Turrón - the Spanish nougat - has varying texture and fillings, but its base recipe is toasted almonds, honey, sugar and egg whites. There are several types of turrón; the chewy variety has the designation of origin DO Turrón de Alicante and the softer Turrón de Jijona hails from the Valencia region (both with a seal of approval from each regulatory council). Other recipes call for wafers to add structure, and egg yolks can be put to use in richer styles of turrón, such as yema tostada.
We know almonds are key to Spanish cuisine and especially with sweet food, but what inspired turrón to become dulce español, Spain’s most famous sweet? Several legends surround the history of turrón in Spain. Some say that it was created as a nutritious energy food for the armies, while another claim to its origin comes from a craftsman in Barcelona, who produced an almond-based preserve in times of hunger. The romantic story of Jijona, however, is the most widely celebrated since the 11th century. It’s the tale of an Arab King, Emir Ali of Spain, who married the Scandinavian princess Ilda. The new queen missed her snowy homeland and, one spring, was happy to see their almond trees bloom and cast away snow-colored petals. The king then ordered that almond trees be planted all around his kingdom so that the queen would feel at home. The residents of Jijona began manufacturing turrón from the almonds so that the nuts could be enjoyed all year round. In wintertime, turrón became the toast of the season, and it was called out as a Christmas treat as early as the 16th century.

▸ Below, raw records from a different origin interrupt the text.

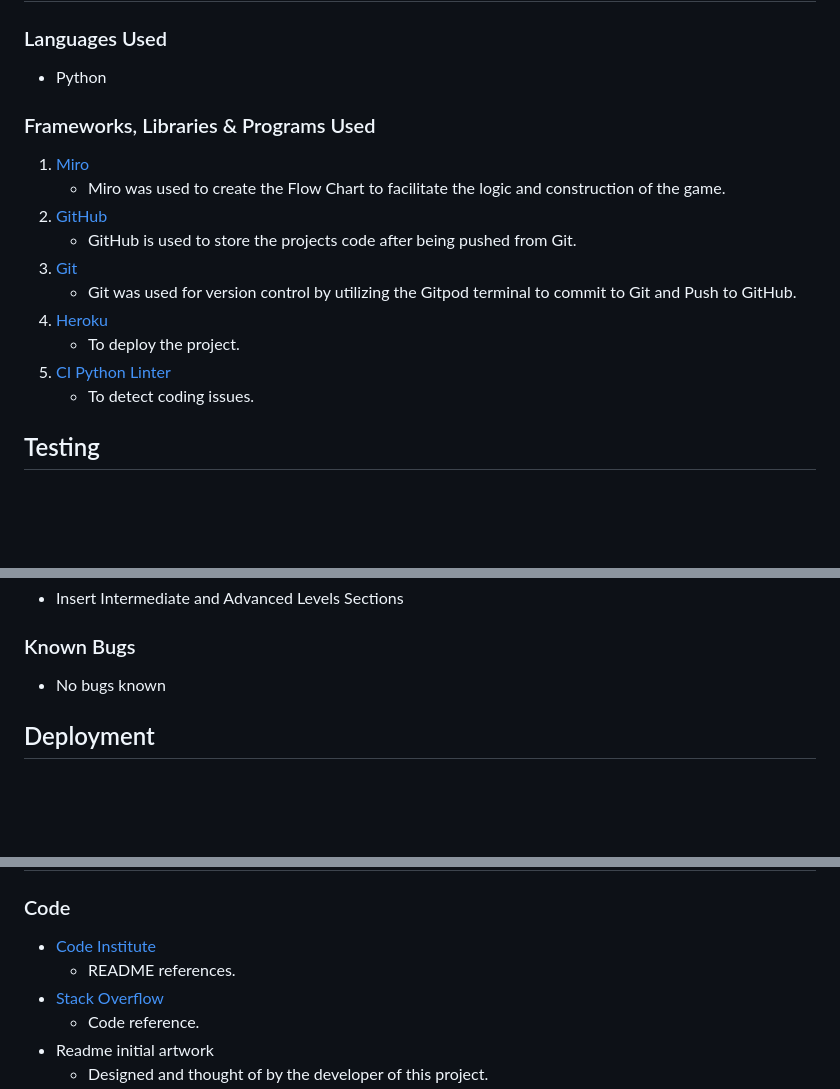
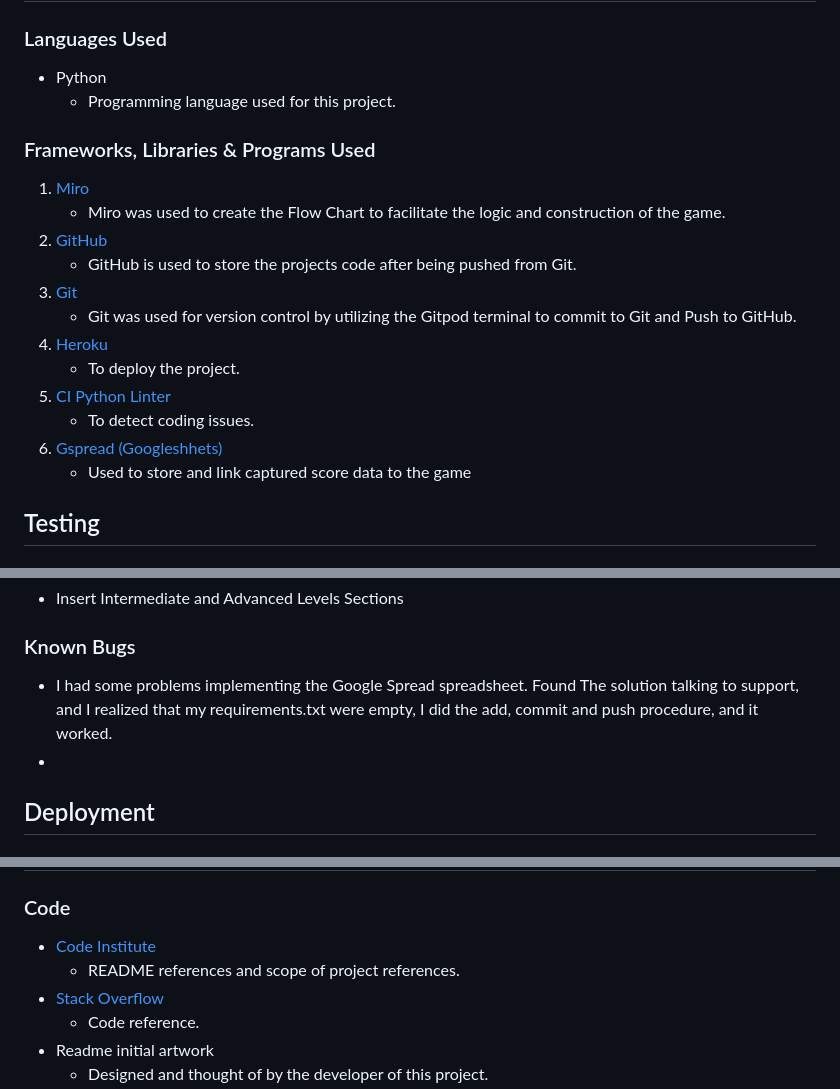
Before and after one commit to ElisabeteBilini/hangman--game, a Markdown page: README.md, 3 parts joined by grey strips. Rendered like a GitHub page; blank space fills up the shorter version.

Commit message:
Add content to README

```diff
--- a/README.md
+++ b/README.md
@@ -83,6 +83,9 @@
 <h3>Languages Used</h3>
 <ul>
  <li>Python</li>
+ <ul>
+ <li> Programming language used for this project.</li>
+ </ul>
 </ul>
 
 <h3>Frameworks, Libraries & Programs Used</h3>
@@ -114,7 +117,14 @@
 <li>To detect coding issues.</li>
 </ul>
 </li>
+<li> <a href="https://www.google.com/sheets/about/" target="_blank" rel=”noopener”>Gspread (Googleshhets)</a>
+<ul>
+<li>Used to store and link captured score data to the game</li>
+</ul>
+</li>
 </ol>
+
+
 
 <h2>Testing</h2>
 <h3>Testing User Stories from User Experience (UX) Section</h3>
@@ -162,7 +172,9 @@
 
 <h3>Known Bugs</h3>
 <ul>
-<li>No bugs known</li>
+<li>I had some problems implementing the Google Spread spreadsheet. Found
+The solution talking to support, and I realized that my requirements.txt were empty, I did the add, commit and push procedure, and it worked.</li>
+<li></li>
 </ul>
 
 <h2>Deployment</h2>
@@ -195,7 +207,7 @@
 <ul>
 <li> <a href="https://codeinstitute.net/ie/" target="_blank" rel=”noopener”>Code Institute</a>
 <ul>
-<li>README references.</li>
+<li>README references and scope of project references.</li>
 </ul>
 </li>
 <li> <a href="https://stackoverflow.com/" target="_blank" rel=”noopener”>Stack Overflow</a>
```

New and interesting types of turrón are becoming more popular outside of the Jijona and Alicante regions, who favor the classic hard or soft turrón with specific percentages of almonds. The innovative Torrons Vicens incorporate recipes created by chef Albert Adrià for their modern turrones with more unusual flavors. Recent creations include ganache of vermut de Reus, while beer lovers can enjoy a turrón with a hoppy base. This year the Adrià and Andrés flavor of the season is Cherry Times, made with cherry ganache, pecan praline, crisped rice and toffee. What’s more, across the world, turrón is becoming a ‘flavor’ in itself, lending its name and distinctive almond taste to desserts and bakery, such as cheesecake, cookies and ice-cream. Turrón is the Spanish sweet that was made for sharing, so it’s perfect for the holidays!